  7. Compliance with these NGB standards is likely to ensure that the requirements of the Work at Height Regulations are met.
  8. Risk assessments must be completed and all plans and protocols documented including references to the appropriate NGB guidance.

  9. Training for climbing and caving expeditions must take place in conditions similar to that which is expected during the expedition.

  10. Persons leading these activities should be competent, have the correct level of experience for the planned activity and posses the relevant NGB qualifications.

  11. It is accepted that the nature of the work will require dynamic risk assessment as the environment and circumstance may rapidly change particularly in an emergency or rescue situation.  This is why the competence and experience of the activity leader is so important to the overall safety of the team.

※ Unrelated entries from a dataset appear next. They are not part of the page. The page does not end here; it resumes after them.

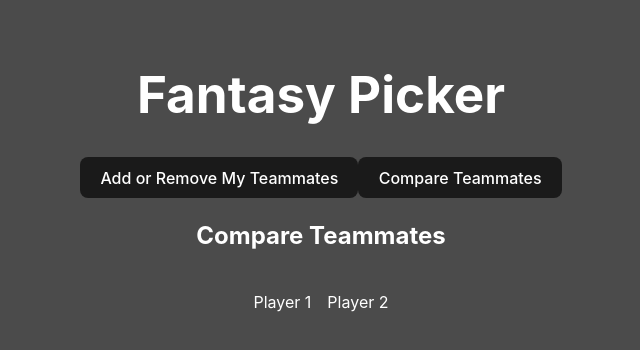
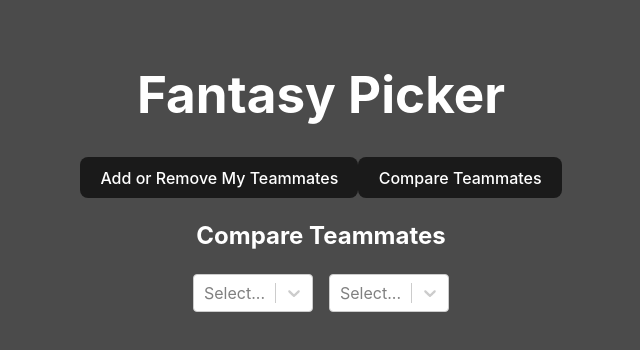
Before and after one commit to JCWoodworker/FantasyFootballPlayerPicker, a React (Vite) app: page / in a window 1280 px wide. Both pictures are taken after a click on the button "Compare Teammates". Shown: the top 350 px of the page, without its empty margins (319-959 px from the left). Built offline with nearby package versions, Linux system fonts and the light colour scheme.

Commit message:
getting there

```diff
--- a/src/pages/compare_teammates/CompareTeammates.tsx
+++ b/src/pages/compare_teammates/CompareTeammates.tsx
@@ -1,5 +1,5 @@
 import React, { useState } from "react"
-
+import Select from "react-select"
 export const CompareTeammates: React.FC = () => {
 	const [myTeam, setMyTeam] = useState(() =>
 		JSON.parse(window.localStorage.getItem("myFantasyTeam"))
@@ -9,10 +9,16 @@ export const CompareTeammates: React.FC = () => {
 			<h2>Compare Teammates</h2>
 			<div className="teammate-comparison-selection-container">
 				<div>
-					<p>Player 1</p>
+        <Select options={myTeam.map((player) => ({
+        value: player.PlayerID,
+        label: player.FullName
+      }))} />
 				</div>
 				<div>
-					<p>Player 2</p>
+        <Select options={myTeam.map((player) => ({
+        value: player.PlayerID,
+        label: player.FullName
+      }))} />
 				</div>
 			</div>
 		</>
```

  12. All equipment should be designed for the task and comply with the appropriate EN series or the Union International des Associations d'Alpinisme standards.

  13. Equipment must be inspected for wear or damage before and after the activity.

  14. All damage or wear must be reported and the equipment taken out of service and replaced.

  15. Records of inspection should be kept.

  16. Fall protection and belays should be checked immediately before applying a load (although there is no requirement to document this check).

  17. Consideration must be given to preventing items from falling and from striking persons below.

  18. Edge protection for fall hazards should be provided where possible.

  19. Helmets of an appropriate standard must be worn at all times during the activity.

  20. All members of the expedition should be aware of the dangers posed by fragile surfaces such as snow bridges and ice over water.

  21. The risk assessment should consider the use of two rope techniques.

  22. Fall arrest equipment e.g. the ropes where they are not actually being climbed should be of sufficient strength to take shock loads expected and where necessarily adapted to the weight of the person on the activity.

  23. Harnesses should be adjustable to fit the person.

  24. Weather forecasts should be obtained before and during the activity.  High winds and rainfall can make climbing more hazardous.  

  25. Rain that has fallen several days earlier may continue to affect underground water levels for some time and may cause flooding in previously dry caves.

  26. The risk assessment should consider the geology of the rock and climbing and caving activities tailored appropriately.

Personal Field Equipment
Personal survival kit plus first aid (Word version).

Hill Walking Kit
Basic kit including additional kit for overnight stay in the field (Word version).